Fibromyalgia causes widespread pain, fatigue, and cognitive issues. It can be difficult to manage and can severely impact quality of life. Nearly 5 million people in the United States have been diagnosed with this chronic condition. It usually shows up between the ages of 30 and 50, and 80% to 90% of the people affected are women. There is no cure, but a combination of exercise, modalities and education can help manage symptoms.
Physical therapists are well known as experts in exercise, so they're an obvious choice when it comes to helping people with fibromyalgia. The right exercise routine can help these patients with pain, fatigue, sleep disturbances, depression, and more. A combination of strengthening, stretching and aerobic exercise is the most effective. Patients and therapists work together to find the right type and intensity of exercise to best manage symptoms.
Therapists also have a large choice of other treatments to help people with fibromyalgia. Gentle manual therapy and massage have been shown to help reduce pain and muscle stiffness caused by fibromyalgia. Physical therapists also use modalities to reduce symptoms. Examples include electrical stimulation, laser, biofeedback, and dry needling in states where it is allowed.
In addition to land-based exercise, some clinics also have the option of aquatic therapy. This combines the benefits of exercise with the warmth of a therapeutic pool.
Because physical therapists spend so much time with their patients, they can handle the education component too. They help people with fibromyalgia understand what's going on, and what they can do about it. Research shows that people with more knowledge about their condition have better outcomes, more confidence, and cope better.
Physical therapists help people with pain management, strength, mobility, fatigue and function to relieve their symptoms and improve the quality of their lives.
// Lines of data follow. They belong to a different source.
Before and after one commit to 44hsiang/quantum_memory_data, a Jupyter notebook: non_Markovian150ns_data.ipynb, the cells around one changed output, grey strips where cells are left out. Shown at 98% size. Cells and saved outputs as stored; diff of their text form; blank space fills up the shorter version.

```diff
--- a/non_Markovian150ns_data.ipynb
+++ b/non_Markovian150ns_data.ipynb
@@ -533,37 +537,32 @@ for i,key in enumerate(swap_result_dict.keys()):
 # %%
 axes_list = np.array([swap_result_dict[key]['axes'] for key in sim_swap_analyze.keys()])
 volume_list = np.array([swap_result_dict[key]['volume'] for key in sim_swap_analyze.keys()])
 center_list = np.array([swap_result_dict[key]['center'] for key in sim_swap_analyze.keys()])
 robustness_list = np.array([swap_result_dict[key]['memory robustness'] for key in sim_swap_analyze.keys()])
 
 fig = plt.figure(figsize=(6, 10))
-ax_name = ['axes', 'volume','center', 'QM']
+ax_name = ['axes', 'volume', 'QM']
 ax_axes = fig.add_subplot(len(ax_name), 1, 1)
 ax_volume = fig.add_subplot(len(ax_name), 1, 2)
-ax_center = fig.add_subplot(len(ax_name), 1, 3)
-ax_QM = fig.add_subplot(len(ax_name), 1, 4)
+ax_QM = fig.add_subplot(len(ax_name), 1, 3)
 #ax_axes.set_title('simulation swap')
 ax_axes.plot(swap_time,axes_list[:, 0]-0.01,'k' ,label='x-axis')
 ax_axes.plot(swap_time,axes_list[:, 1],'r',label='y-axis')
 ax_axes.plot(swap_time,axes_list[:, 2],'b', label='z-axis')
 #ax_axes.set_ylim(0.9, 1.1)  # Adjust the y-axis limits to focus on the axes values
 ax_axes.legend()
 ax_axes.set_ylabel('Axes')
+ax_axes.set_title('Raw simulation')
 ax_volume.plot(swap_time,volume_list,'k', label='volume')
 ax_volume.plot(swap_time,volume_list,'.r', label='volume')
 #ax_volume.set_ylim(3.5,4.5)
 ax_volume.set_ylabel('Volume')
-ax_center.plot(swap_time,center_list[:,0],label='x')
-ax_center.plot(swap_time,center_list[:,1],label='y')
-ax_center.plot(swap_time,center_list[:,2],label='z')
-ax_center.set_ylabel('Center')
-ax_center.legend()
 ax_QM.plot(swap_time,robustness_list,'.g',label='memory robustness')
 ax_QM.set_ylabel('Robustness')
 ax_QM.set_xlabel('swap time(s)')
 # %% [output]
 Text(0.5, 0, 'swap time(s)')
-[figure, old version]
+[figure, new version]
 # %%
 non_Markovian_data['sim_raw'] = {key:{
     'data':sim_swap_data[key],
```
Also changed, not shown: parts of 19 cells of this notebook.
While we still don't have a cure for fibromyalgia, people can move through it with the right help.